We are now 21 months on from the EU referendum and 12 months from when Theresa May handed in the Article 50 notification. The UK and EU have just agreed a transition arrangement so that we can leave the EU without crashing out, but this means that we will formally leave the EU long before anyone knows just how good or bad the final deal will be.
I’ve found it difficult to put into words exactly what I think about Brexit. Might sound funny given that I have a blog, but I always feel that I need ALL THE FACTS before I can express a view.
Anyway, this weekend I attended a rally, part of a weekend of events, hosted by North East for Europe. I would have attended the Leeds March for Europe as well, but I’m not that organised and basically I’d forgotten that we’re in March now, not February.
One of the speakers at the rally made the point that we need to talk to each other about Brexit. It’s no good just shouting out of our bubbles. So here’s me not ranting, just pointing out exactly why, as we were encouraged to chant at the rally, Brexit is Bollocks.
That bus. There simply is not going to be £350 million a week that we can spend on the NHS. Even if the Government wanted to give it to the NHS, leaving the EU was always going to make us worse off, not better off.
Keeping the immigrants out. Even if we were under siege from hordes of EU immigrants (which we’re not), leaving the EU only stops those pesky Europeans, while trade deals further afield are likely to lead to increased immigration from other countries. Immigrants are generally good for our country. They come for the work (you know, all those jobs us Brits don’t want to do), and oh yes, it’s a two way street. We can live and work anywhere in the EU whenever it takes our fancy. But not for much longer.
In order to keep the immigrants out, we need border checks. That means delays at ports, and a border across Ireland. No border in Ireland leaves a route open for illegal immigrants to cross. A border across Ireland potentially starts the bombing again. I’m struggling to see any benefits here.
Better together. I’m betting that we’re going to find out pretty quickly that we’re only a small island, and are more prosperous as part of a larger community. Farmers need EU exports and EU labour. Fishermen are currently being shafted in EU trade negotiations and will lose access to wider EU fisheries post-Brexit. Science and medicine will suffer with a funding and brain drain. UK-based companies are already leaving. Politically we will be much smaller.
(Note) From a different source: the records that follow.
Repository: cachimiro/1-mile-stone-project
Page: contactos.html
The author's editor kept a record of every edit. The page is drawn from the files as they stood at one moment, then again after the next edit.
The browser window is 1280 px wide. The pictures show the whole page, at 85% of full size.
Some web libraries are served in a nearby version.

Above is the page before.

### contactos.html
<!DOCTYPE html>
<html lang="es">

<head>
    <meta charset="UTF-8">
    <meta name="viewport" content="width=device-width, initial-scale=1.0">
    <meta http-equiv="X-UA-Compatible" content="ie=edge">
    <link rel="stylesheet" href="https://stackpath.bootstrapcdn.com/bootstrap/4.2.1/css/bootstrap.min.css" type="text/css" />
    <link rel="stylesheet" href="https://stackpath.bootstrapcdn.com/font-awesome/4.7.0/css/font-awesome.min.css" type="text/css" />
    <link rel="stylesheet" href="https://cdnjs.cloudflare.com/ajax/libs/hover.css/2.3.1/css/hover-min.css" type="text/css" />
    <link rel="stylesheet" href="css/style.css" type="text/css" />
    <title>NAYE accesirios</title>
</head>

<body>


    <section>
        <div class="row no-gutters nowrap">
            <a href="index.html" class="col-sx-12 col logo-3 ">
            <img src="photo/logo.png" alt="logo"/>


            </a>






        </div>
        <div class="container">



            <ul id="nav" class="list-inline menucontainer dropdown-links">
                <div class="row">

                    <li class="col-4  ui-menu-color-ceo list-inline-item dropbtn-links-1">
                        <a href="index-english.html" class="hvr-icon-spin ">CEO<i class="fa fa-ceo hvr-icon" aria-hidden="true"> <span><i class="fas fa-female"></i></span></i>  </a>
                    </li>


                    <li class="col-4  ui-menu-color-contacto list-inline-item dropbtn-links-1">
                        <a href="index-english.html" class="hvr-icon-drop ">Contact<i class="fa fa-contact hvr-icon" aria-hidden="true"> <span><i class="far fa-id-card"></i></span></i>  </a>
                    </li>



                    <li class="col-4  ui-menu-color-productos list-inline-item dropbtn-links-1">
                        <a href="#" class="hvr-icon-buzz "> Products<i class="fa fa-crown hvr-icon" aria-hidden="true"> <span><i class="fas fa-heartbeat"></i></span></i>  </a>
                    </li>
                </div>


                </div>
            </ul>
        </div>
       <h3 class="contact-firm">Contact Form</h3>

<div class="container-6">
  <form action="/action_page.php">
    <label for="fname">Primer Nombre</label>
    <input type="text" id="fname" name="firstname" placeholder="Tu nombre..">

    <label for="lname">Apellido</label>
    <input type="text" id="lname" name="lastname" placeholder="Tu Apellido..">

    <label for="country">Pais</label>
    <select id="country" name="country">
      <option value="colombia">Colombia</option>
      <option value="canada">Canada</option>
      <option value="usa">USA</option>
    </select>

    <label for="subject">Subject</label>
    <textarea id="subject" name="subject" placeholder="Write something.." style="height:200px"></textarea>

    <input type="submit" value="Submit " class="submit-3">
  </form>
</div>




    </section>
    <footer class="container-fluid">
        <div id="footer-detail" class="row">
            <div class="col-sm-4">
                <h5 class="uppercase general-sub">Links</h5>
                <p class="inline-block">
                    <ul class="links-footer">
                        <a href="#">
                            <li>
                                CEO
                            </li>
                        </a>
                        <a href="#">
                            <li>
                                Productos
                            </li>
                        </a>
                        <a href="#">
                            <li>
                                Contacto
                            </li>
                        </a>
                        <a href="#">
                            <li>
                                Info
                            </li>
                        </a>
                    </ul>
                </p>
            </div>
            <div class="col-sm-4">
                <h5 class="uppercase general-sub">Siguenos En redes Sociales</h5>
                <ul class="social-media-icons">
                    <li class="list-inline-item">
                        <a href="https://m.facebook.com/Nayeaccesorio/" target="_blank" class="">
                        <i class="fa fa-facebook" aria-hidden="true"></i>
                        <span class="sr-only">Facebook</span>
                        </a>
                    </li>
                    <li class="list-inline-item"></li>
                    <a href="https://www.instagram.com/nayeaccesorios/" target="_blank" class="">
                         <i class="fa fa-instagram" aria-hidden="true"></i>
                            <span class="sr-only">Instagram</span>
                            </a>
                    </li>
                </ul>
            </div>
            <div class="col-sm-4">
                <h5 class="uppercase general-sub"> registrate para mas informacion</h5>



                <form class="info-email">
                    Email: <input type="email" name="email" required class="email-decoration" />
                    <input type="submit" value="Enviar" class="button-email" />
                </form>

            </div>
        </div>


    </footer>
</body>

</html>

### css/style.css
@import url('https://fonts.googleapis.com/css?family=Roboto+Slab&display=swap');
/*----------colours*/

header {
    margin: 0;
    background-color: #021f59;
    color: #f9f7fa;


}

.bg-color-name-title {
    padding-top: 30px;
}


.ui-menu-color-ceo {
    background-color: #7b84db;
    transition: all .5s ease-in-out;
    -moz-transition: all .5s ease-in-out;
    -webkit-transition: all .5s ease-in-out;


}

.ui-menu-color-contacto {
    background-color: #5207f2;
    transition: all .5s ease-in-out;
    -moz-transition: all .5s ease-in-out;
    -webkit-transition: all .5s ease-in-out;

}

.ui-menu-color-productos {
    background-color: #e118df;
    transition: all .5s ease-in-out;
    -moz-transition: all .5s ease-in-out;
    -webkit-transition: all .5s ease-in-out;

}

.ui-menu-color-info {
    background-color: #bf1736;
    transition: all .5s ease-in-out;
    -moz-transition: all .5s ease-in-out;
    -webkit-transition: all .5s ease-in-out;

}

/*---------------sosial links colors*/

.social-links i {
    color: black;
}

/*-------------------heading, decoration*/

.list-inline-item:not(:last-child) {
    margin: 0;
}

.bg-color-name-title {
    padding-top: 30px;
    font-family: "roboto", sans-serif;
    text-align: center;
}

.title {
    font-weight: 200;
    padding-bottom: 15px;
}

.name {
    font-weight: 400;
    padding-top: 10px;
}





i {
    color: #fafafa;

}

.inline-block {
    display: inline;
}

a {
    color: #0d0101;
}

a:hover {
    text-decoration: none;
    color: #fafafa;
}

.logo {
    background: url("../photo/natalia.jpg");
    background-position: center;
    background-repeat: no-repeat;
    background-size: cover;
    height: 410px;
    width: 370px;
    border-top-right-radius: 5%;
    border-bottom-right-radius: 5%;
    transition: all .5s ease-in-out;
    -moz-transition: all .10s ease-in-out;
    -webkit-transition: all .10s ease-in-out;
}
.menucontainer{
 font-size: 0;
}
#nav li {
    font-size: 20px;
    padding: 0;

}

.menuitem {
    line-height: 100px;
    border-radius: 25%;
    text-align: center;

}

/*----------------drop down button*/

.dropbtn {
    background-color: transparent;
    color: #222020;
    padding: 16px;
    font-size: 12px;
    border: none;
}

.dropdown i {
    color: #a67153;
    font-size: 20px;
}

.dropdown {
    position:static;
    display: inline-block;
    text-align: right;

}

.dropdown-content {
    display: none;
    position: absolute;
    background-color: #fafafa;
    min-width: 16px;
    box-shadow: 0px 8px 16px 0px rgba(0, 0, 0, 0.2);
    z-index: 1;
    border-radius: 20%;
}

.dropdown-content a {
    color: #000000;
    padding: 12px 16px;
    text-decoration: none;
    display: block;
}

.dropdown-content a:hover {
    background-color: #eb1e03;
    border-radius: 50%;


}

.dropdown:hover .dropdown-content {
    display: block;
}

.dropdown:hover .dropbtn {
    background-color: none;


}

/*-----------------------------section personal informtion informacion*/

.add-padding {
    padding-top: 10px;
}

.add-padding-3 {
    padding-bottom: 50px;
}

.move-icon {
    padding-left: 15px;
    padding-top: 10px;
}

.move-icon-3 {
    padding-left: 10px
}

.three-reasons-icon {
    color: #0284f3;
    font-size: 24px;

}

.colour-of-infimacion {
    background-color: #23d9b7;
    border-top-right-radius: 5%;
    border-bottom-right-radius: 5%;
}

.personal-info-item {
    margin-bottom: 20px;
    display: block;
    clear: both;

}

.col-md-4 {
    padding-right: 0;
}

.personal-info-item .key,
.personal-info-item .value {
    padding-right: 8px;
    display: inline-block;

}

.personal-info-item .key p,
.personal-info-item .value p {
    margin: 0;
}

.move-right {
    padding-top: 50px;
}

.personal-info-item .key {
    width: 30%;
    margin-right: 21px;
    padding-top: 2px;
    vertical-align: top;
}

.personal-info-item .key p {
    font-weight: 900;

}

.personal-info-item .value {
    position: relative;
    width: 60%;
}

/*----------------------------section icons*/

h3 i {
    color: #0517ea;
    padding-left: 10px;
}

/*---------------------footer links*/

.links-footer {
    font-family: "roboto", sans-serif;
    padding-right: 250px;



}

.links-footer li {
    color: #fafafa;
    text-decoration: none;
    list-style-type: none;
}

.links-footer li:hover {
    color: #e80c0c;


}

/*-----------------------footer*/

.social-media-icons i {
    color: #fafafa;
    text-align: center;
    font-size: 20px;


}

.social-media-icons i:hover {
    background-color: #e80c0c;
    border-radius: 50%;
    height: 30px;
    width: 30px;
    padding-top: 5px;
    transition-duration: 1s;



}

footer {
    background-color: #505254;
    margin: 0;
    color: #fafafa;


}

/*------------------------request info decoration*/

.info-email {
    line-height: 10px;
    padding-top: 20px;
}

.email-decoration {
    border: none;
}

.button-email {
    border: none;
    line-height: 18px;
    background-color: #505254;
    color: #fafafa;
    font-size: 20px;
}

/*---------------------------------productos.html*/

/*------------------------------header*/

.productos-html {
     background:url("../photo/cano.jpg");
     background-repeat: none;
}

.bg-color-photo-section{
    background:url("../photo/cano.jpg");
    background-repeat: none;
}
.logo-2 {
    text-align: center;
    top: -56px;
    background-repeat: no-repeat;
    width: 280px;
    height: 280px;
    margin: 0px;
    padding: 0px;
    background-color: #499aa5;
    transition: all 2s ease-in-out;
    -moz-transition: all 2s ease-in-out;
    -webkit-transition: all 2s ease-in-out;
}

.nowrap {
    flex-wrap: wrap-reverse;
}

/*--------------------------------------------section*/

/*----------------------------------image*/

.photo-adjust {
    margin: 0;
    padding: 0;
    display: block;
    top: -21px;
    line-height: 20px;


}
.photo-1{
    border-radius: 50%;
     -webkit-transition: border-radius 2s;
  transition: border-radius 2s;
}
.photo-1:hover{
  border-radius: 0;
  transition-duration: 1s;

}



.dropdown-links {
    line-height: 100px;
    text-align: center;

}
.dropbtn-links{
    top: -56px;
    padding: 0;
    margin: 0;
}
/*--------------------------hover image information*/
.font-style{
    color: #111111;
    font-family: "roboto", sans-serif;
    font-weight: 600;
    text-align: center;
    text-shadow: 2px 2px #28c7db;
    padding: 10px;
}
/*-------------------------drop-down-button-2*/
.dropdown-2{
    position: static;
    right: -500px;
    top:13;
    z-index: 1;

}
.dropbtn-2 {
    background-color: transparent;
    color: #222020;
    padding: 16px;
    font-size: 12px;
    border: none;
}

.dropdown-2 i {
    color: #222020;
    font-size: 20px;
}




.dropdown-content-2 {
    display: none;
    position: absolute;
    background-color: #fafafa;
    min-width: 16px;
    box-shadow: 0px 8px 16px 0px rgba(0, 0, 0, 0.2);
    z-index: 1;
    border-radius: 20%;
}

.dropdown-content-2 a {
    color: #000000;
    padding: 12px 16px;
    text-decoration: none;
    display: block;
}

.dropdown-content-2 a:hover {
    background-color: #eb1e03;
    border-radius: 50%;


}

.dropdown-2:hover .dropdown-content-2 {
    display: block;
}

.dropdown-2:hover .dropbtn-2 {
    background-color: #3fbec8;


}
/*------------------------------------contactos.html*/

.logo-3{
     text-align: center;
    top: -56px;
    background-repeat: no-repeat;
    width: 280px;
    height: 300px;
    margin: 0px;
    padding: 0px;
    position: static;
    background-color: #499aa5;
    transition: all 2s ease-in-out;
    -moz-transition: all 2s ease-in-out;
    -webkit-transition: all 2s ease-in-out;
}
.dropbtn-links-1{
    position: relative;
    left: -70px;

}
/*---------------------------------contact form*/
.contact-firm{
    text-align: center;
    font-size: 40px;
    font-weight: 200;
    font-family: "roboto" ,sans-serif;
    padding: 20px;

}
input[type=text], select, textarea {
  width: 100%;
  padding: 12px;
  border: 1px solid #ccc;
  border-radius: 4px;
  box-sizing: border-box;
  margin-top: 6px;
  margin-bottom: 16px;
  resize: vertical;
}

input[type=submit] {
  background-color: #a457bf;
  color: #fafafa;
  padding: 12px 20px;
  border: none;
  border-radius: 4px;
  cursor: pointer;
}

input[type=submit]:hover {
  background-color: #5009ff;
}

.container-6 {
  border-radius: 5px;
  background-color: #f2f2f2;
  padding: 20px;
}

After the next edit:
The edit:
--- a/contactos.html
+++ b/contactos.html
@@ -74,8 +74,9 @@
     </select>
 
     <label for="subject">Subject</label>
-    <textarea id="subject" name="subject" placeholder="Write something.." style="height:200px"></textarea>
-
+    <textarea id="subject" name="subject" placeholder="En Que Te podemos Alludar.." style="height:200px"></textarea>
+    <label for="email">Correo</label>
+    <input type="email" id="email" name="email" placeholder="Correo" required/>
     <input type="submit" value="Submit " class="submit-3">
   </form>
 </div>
The world is full of bullies, and by leaving the EU we lose our big buddy and gain another bully looking to beat us up.
Parliamentary sovereignty. This one seems to really rile a certain kind of Europhobe. Unfortunately, our politicians are so desperate to be seen to ‘honour the results of the referendum’ that they are happy to sign over this sacred sovereignty (while claiming that this is exactly why we must leave the EU), accede to anything our minority government wishes, and are just generally not to be trusted. Goodbye human rights, goodbye NHS, goodbye animal welfare standards, goodbye environmental protection. We have no idea how much the EU protects us from bad government. By the time we realise it will be way too late.
So, how’s that for a not-too-ranty expression of my point of view?
Bollocks to Brexit.
Photos from the Newcastle rally, Sunday 25 March 2018.